▸ **WORK TO BE COMPLETED**
Once the pictures are removed, reproduce what is left of the data below exactly.

▸ **GIVEN INFORMATION**
----

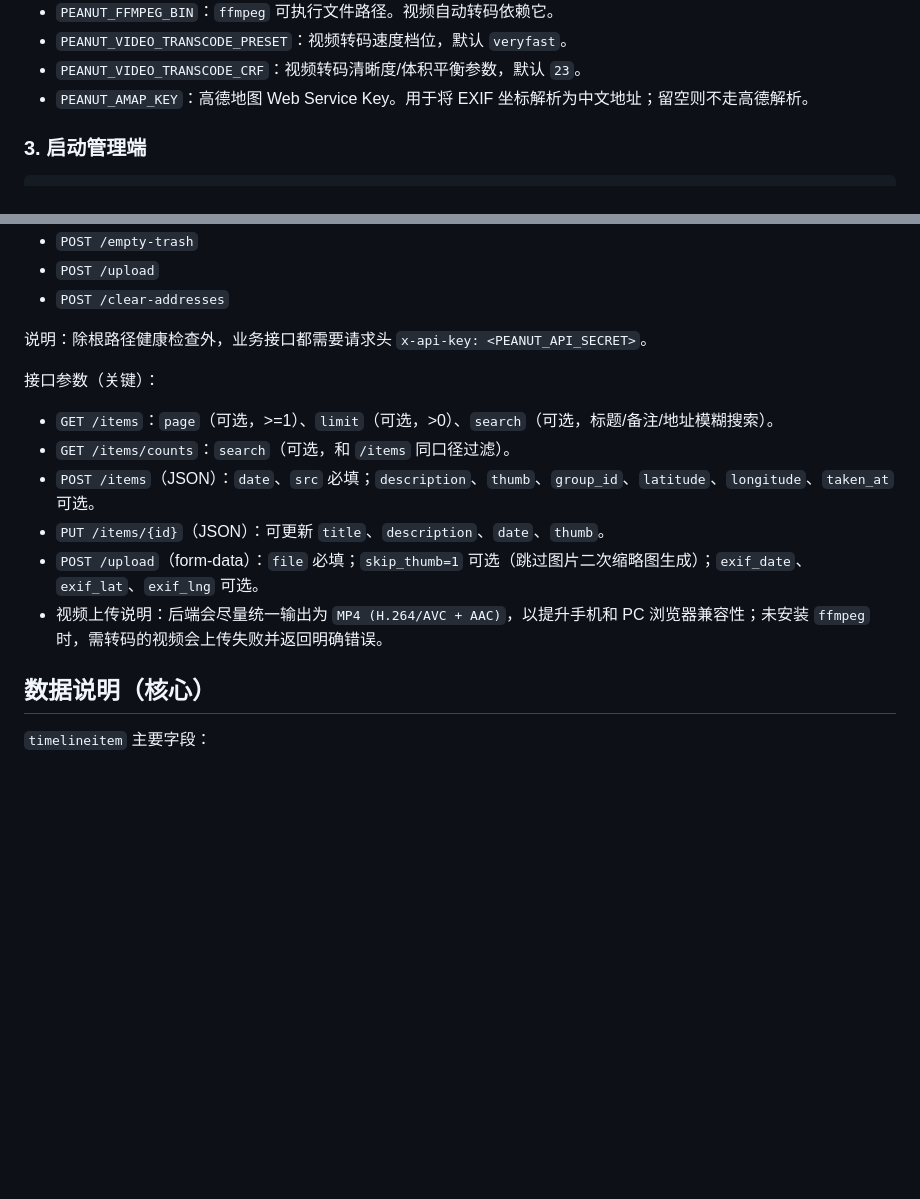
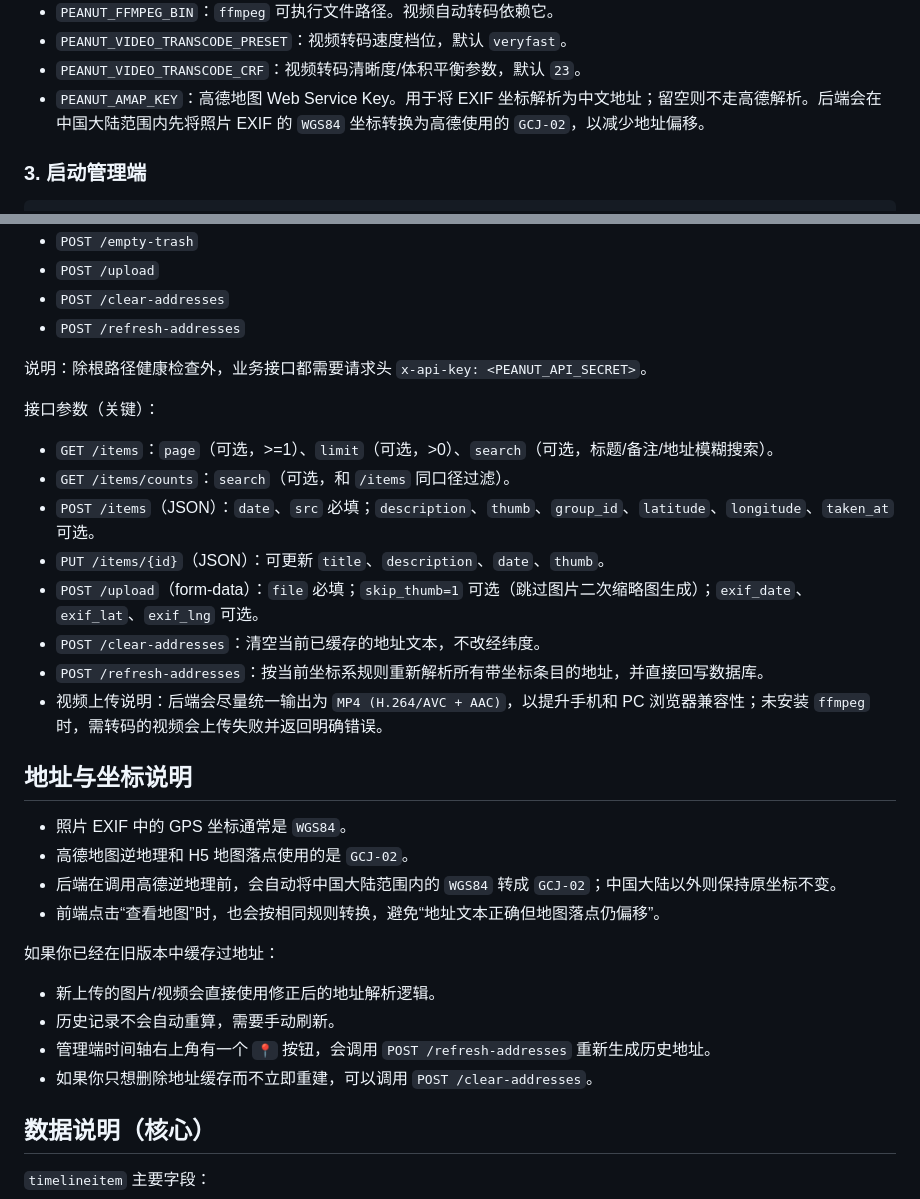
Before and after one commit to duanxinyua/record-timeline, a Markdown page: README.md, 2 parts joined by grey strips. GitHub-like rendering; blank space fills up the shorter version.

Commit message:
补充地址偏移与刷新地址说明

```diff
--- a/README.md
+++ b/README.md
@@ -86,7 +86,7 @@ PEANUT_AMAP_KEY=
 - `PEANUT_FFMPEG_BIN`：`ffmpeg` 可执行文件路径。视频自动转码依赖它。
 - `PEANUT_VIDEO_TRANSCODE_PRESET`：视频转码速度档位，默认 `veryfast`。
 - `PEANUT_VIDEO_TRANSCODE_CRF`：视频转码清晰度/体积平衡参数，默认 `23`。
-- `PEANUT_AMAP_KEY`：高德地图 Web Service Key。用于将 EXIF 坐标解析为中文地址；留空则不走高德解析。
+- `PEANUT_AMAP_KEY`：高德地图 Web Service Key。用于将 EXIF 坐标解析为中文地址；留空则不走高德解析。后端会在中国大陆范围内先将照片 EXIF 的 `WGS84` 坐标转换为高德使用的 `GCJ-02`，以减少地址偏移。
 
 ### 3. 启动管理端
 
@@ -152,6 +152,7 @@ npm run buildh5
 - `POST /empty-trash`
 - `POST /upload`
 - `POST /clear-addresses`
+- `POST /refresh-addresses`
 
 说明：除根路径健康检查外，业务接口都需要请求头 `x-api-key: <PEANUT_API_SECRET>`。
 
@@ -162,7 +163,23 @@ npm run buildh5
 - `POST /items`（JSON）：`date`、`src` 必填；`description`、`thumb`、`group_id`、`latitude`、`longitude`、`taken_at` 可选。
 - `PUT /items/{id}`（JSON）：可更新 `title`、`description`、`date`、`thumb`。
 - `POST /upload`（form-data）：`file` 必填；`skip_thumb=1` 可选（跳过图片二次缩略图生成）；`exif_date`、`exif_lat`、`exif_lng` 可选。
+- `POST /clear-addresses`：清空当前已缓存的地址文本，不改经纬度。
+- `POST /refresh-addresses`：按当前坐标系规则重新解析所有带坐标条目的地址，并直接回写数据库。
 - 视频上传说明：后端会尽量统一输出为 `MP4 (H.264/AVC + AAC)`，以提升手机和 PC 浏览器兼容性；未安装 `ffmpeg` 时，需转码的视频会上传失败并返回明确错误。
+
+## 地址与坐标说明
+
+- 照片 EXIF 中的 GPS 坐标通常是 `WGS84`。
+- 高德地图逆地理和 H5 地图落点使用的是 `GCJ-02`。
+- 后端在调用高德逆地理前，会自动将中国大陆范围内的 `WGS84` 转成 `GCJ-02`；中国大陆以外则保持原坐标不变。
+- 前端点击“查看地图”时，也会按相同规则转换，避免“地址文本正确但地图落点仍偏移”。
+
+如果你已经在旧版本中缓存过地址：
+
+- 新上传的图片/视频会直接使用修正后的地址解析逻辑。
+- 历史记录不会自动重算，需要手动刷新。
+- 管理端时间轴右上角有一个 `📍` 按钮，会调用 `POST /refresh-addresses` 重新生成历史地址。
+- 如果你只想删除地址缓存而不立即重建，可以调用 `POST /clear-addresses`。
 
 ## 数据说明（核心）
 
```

----

▸ **TASK OUTPUT**
Before and after one commit to duanxinyua/record-timeline, a Markdown page: README.md, 2 parts joined by grey strips. GitHub-like rendering; blank space fills up the shorter version.

Commit message:
补充地址偏移与刷新地址说明

```diff
--- a/README.md
+++ b/README.md
@@ -86,7 +86,7 @@ PEANUT_AMAP_KEY=
 - `PEANUT_FFMPEG_BIN`：`ffmpeg` 可执行文件路径。视频自动转码依赖它。
 - `PEANUT_VIDEO_TRANSCODE_PRESET`：视频转码速度档位，默认 `veryfast`。
 - `PEANUT_VIDEO_TRANSCODE_CRF`：视频转码清晰度/体积平衡参数，默认 `23`。
-- `PEANUT_AMAP_KEY`：高德地图 Web Service Key。用于将 EXIF 坐标解析为中文地址；留空则不走高德解析。
+- `PEANUT_AMAP_KEY`：高德地图 Web Service Key。用于将 EXIF 坐标解析为中文地址；留空则不走高德解析。后端会在中国大陆范围内先将照片 EXIF 的 `WGS84` 坐标转换为高德使用的 `GCJ-02`，以减少地址偏移。
 
 ### 3. 启动管理端
 
@@ -152,6 +152,7 @@ npm run buildh5
 - `POST /empty-trash`
 - `POST /upload`
 - `POST /clear-addresses`
+- `POST /refresh-addresses`
 
 说明：除根路径健康检查外，业务接口都需要请求头 `x-api-key: <PEANUT_API_SECRET>`。
 
@@ -162,7 +163,23 @@ npm run buildh5
 - `POST /items`（JSON）：`date`、`src` 必填；`description`、`thumb`、`group_id`、`latitude`、`longitude`、`taken_at` 可选。
 - `PUT /items/{id}`（JSON）：可更新 `title`、`description`、`date`、`thumb`。
 - `POST /upload`（form-data）：`file` 必填；`skip_thumb=1` 可选（跳过图片二次缩略图生成）；`exif_date`、`exif_lat`、`exif_lng` 可选。
+- `POST /clear-addresses`：清空当前已缓存的地址文本，不改经纬度。
+- `POST /refresh-addresses`：按当前坐标系规则重新解析所有带坐标条目的地址，并直接回写数据库。
 - 视频上传说明：后端会尽量统一输出为 `MP4 (H.264/AVC + AAC)`，以提升手机和 PC 浏览器兼容性；未安装 `ffmpeg` 时，需转码的视频会上传失败并返回明确错误。
+
+## 地址与坐标说明
+
+- 照片 EXIF 中的 GPS 坐标通常是 `WGS84`。
+- 高德地图逆地理和 H5 地图落点使用的是 `GCJ-02`。
+- 后端在调用高德逆地理前，会自动将中国大陆范围内的 `WGS84` 转成 `GCJ-02`；中国大陆以外则保持原坐标不变。
+- 前端点击“查看地图”时，也会按相同规则转换，避免“地址文本正确但地图落点仍偏移”。
+
+如果你已经在旧版本中缓存过地址：
+
+- 新上传的图片/视频会直接使用修正后的地址解析逻辑。
+- 历史记录不会自动重算，需要手动刷新。
+- 管理端时间轴右上角有一个 `📍` 按钮，会调用 `POST /refresh-addresses` 重新生成历史地址。
+- 如果你只想删除地址缓存而不立即重建，可以调用 `POST /clear-addresses`。
 
 ## 数据说明（核心）
 
```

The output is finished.